• _Task goal_: Below are the records; copy each line in them that holds the word "apply".

• _Given entries_:

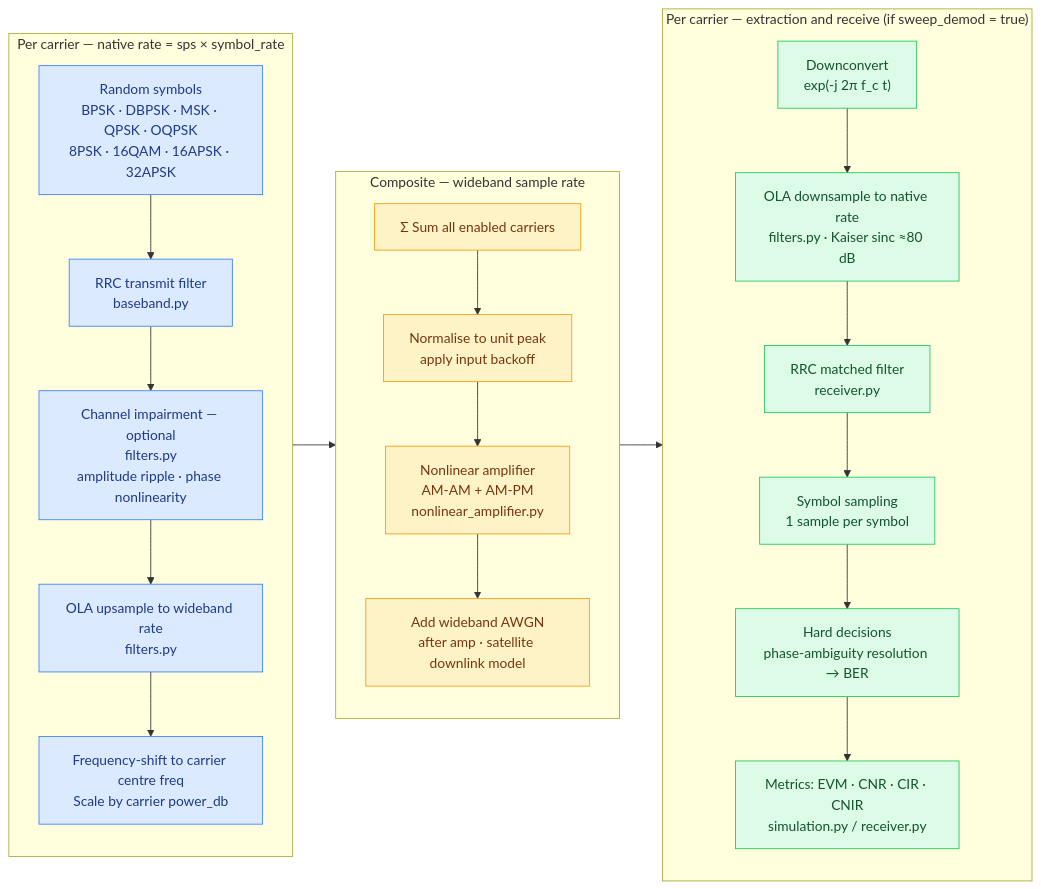
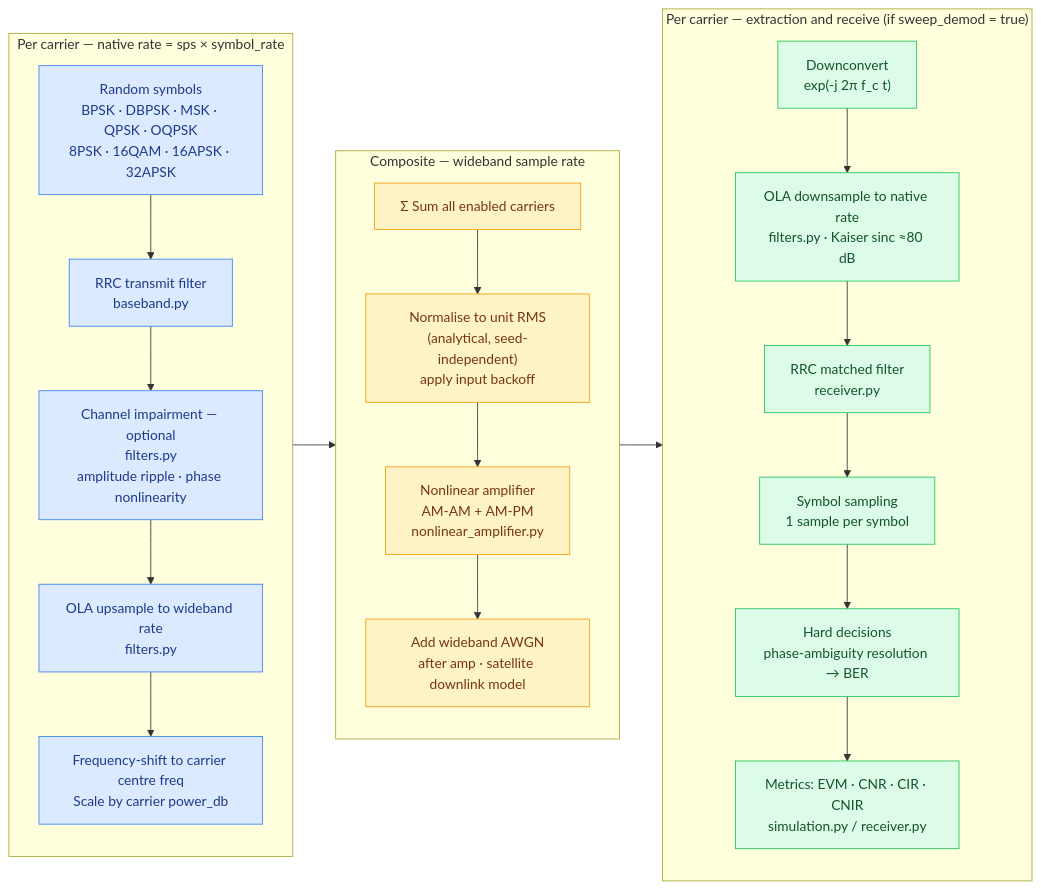
One commit to bandospook/signal-processing-simulation changed the diagram in docs/GUIDE.md. Above: the diagram before and after it, drawn with Mermaid. The commit also changed other lines of this file and 1 other file, not shown here.

````diff
--- a/docs/GUIDE.md
+++ b/docs/GUIDE.md
@@ -52,43 +52,43 @@
 ```mermaid
 flowchart LR
     subgraph TX["Per carrier  —  native rate = sps × symbol_rate"]
         direction TB
         S["Random symbols<br/>BPSK · DBPSK · MSK · QPSK · OQPSK<br/>8PSK · 16QAM · 16APSK · 32APSK"]
         RRC_TX["RRC transmit filter<br/>baseband.py"]
         CHIMP["Channel impairment — optional<br/>filters.py<br/>amplitude ripple · phase nonlinearity"]
         UPSMPL["OLA upsample to wideband rate<br/>filters.py"]
         FSHIFT["Frequency-shift to carrier centre freq<br/>Scale by carrier power_db"]
         S --> RRC_TX --> CHIMP --> UPSMPL --> FSHIFT
     end
 
     subgraph WB["Composite  —  wideband sample rate"]
         direction TB
         SUM["Σ  Sum all enabled carriers"]
-        NORM["Normalise to unit peak<br/>apply input backoff"]
+        NORM["Normalise to unit RMS<br/>(analytical, seed-independent)<br/>apply input backoff"]
         NLA["Nonlinear amplifier<br/>AM-AM + AM-PM<br/>nonlinear_amplifier.py"]
         AWGN["Add wideband AWGN<br/>after amp · satellite downlink model"]
         SUM --> NORM --> NLA --> AWGN
     end
 
     subgraph RX["Per carrier  —  extraction and receive  (if sweep_demod = true)"]
         direction TB
         DCNV["Downconvert<br/>exp(-j 2π f_c t)"]
         DNSMPL["OLA downsample to native rate<br/>filters.py · Kaiser sinc ≈80 dB"]
         MF["RRC matched filter<br/>receiver.py"]
         SSAMP["Symbol sampling<br/>1 sample per symbol"]
         HDEC["Hard decisions<br/>phase-ambiguity resolution → BER"]
         MTRX["Metrics: EVM · CNR · CIR · CNIR<br/>simulation.py / receiver.py"]
         DCNV --> DNSMPL --> MF --> SSAMP --> HDEC --> MTRX
     end
 
     FSHIFT --> SUM
     AWGN --> DCNV
 
     classDef tx fill:#dbeafe,stroke:#3b82f6,color:#1e3a8a
     classDef wb fill:#fef3c7,stroke:#f59e0b,color:#78350f
     classDef rx fill:#dcfce7,stroke:#22c55e,color:#14532d
 
     class S,RRC_TX,CHIMP,UPSMPL,FSHIFT tx
     class SUM,NORM,NLA,AWGN wb
     class DCNV,DNSMPL,MF,SSAMP,HDEC,MTRX rx
 ```
````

• _Answer box_:
-        NORM["Normalise to unit peak<br/>apply input backoff"]
+        NORM["Normalise to unit RMS<br/>(analytical, seed-independent)<br/>apply input backoff"]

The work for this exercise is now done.